Omalu, B., Small, G. W., Bailes, J., Ercoli, L. M., Merrill, D. A., Wong, K.P., Huang, S.C., Satyamurthy, N., Hammers, J.L., Lee, J., Fitzsimmons, R.P., & Barrio, J. R. (2018). Postmortem Autopsy-Confirmation of Antemortem [F-18]FDDNP-PET Scans in a Football Player With Chronic Traumatic Encephalopathy. Neurosurgery, 82(2), 237-246. doi:10.1093/neuros/nyx536

Orlovska, S., Pedersen, M. S., Benros, M. E., Mortensen, P. B., Agerbo, E., & Nordentoft, M. (2014). Head Injury as Risk Factor for Psychiatric Disorders: A Nationwide Register-Based Follow-Up Study of 113,906 Persons With Head Injury. American Journal of Psychiatry, 171(4), 463-469. doi:10.1176/appi.ajp.2013.13020190

Papa, L., Brophy, G. M., Welch, R. D., Lewis, L. M., Braga, C. F., Tan, C. N., Ameli, N.J., Lopez, M.A., Haeussler, C.A., Mendez-Giordano, D.I., Silvestri, S., Giordano, P., Weber, K.D.,  Hill-Pryor, C., & Hack D.C. (2016). Time Course and Diagnostic Accuracy of Glial and Neuronal Blood Biomarkers GFAP and UCH-L1 in a Large Cohort of Trauma Patients With and Without Mild Traumatic Brain Injury. JAMA Neurology, 73(5), 551.

Rapoport, M. J., Mccullagh, S., Streiner, D., & Feinstein, A. (2003). The Clinical Significance of Major Depression Following Mild Traumatic Brain Injury. Psychosomatics, 44(1), 31-37. doi:10.1176/appi.psy.44.1.31

Robinson, R. G., & Jorge, R. (2002). Longitudinal Course of Mood Disorders Following Traumatic Brain Injury. Archives of General Psychiatry, 59(1), 23. doi:10.1001/archpsyc.59.1.23

 

 

Head Trauma Linked to Elevated Suicide Risk

Racheed Mani, B.A.
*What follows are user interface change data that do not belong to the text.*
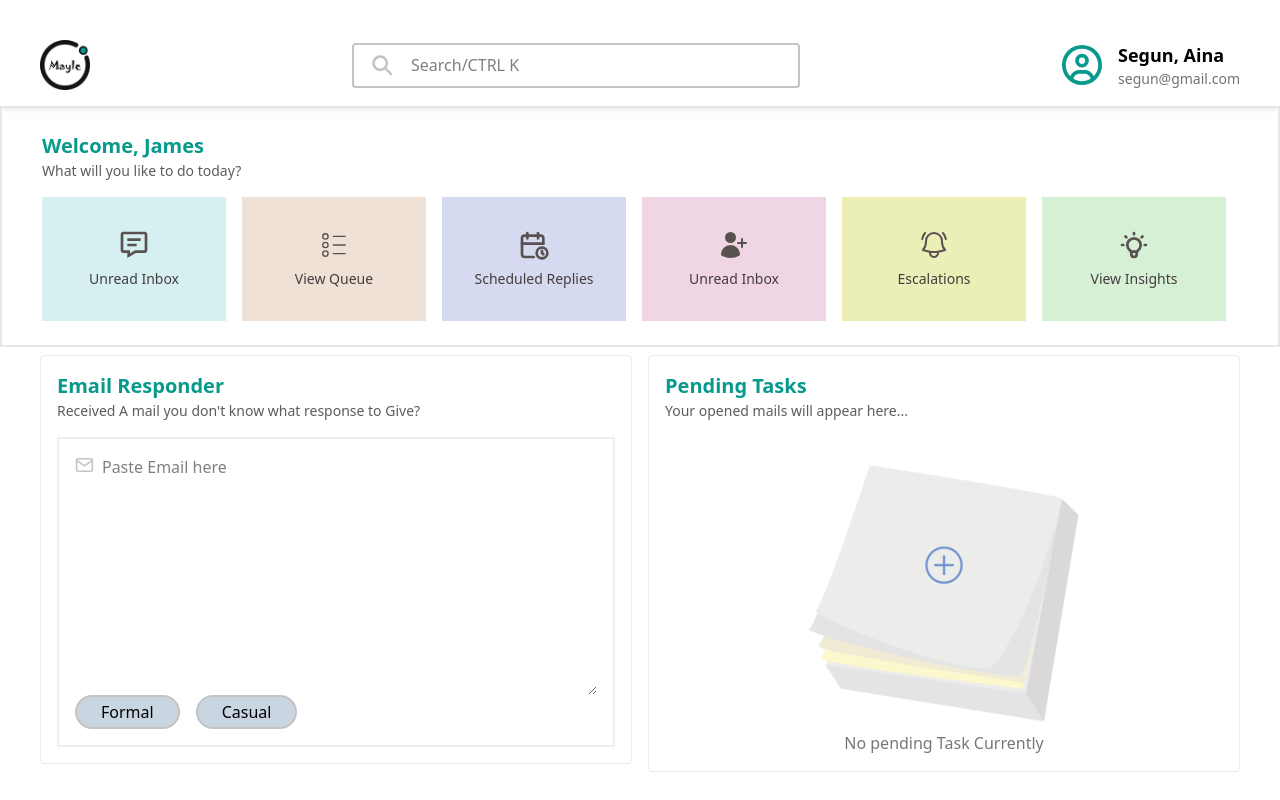
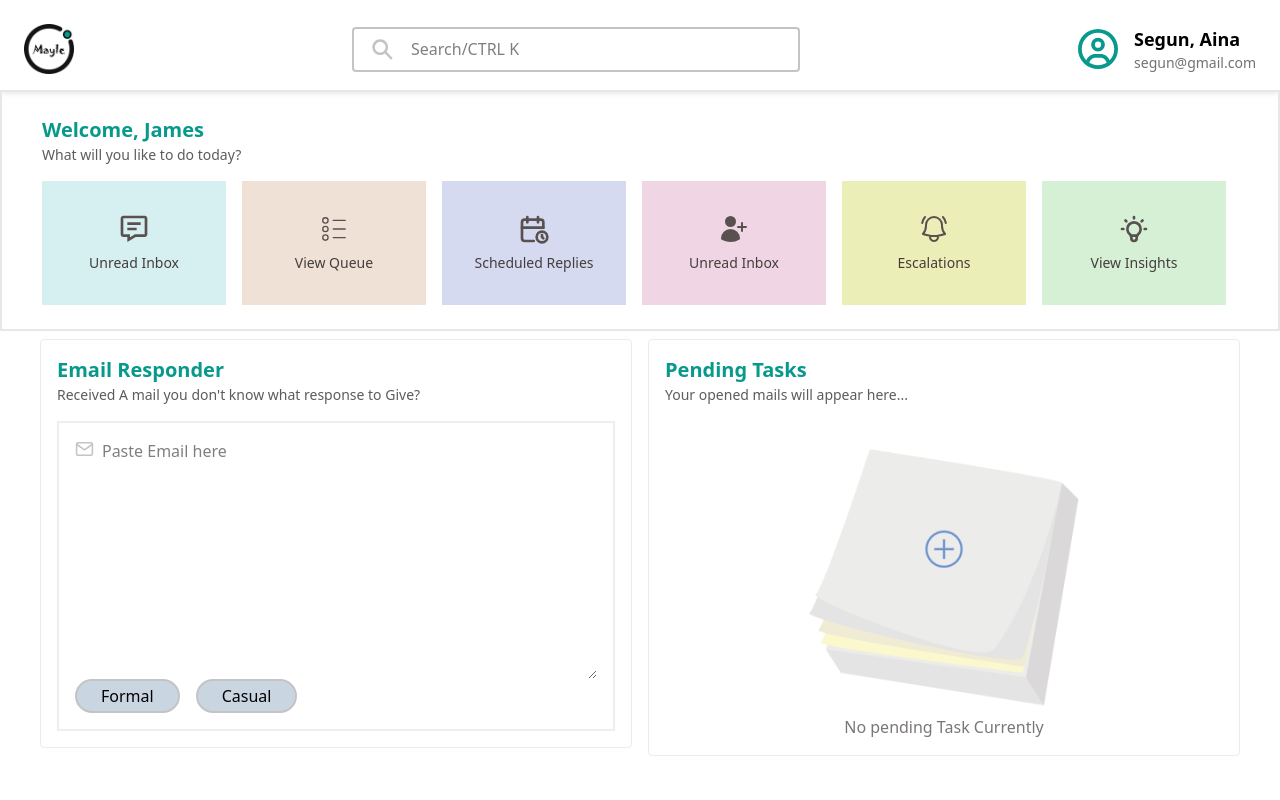
Before and after one commit to KodenOps/mayle, a Next.js app: page /home in a window 1280 px wide. Built offline with nearby package versions, Linux system fonts and the light colour scheme.

Commit message:
updated the navbar height

```diff
--- a/src/component/Navbar.tsx
+++ b/src/component/Navbar.tsx
@@ -7,7 +7,7 @@ import { RiMenu4Fill } from 'react-icons/ri';
 
 const Navbar = () => {
 	return (
-		<div className='md:p-10 md:pb-4 p-5 pb-2 flex items-center justify-between bg-white shadow-md'>
+		<div className='md:p-6 md:pb-4 p-5 pb-2 flex items-center justify-between bg-white shadow-md'>
 			<div className='logo'>
 				<Image
 					src={logo}
```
Racheed Mani, B.A. is now pursuing a medical degree at the Stony Brook University School of Medicine. He previously received his bachelor’s degree in biochemistry and psychology at New York University, while also serving as a psychiatric clinical research assistant.

 

APA Reference
Mani, R. (2018). Head Trauma Linked to Elevated Suicide Risk. Psych Central. Retrieved on November 11, 2018, from https://pro.psychcentral.com/head-trauma-linked-to-elevated-suicide-risk/

 

Scientifically Reviewed
Last updated: 15 Oct 2018
Last reviewed: By John M. Grohol, Psy.D. on 15 Oct 2018
Published on PsychCentral.com. All rights reserved.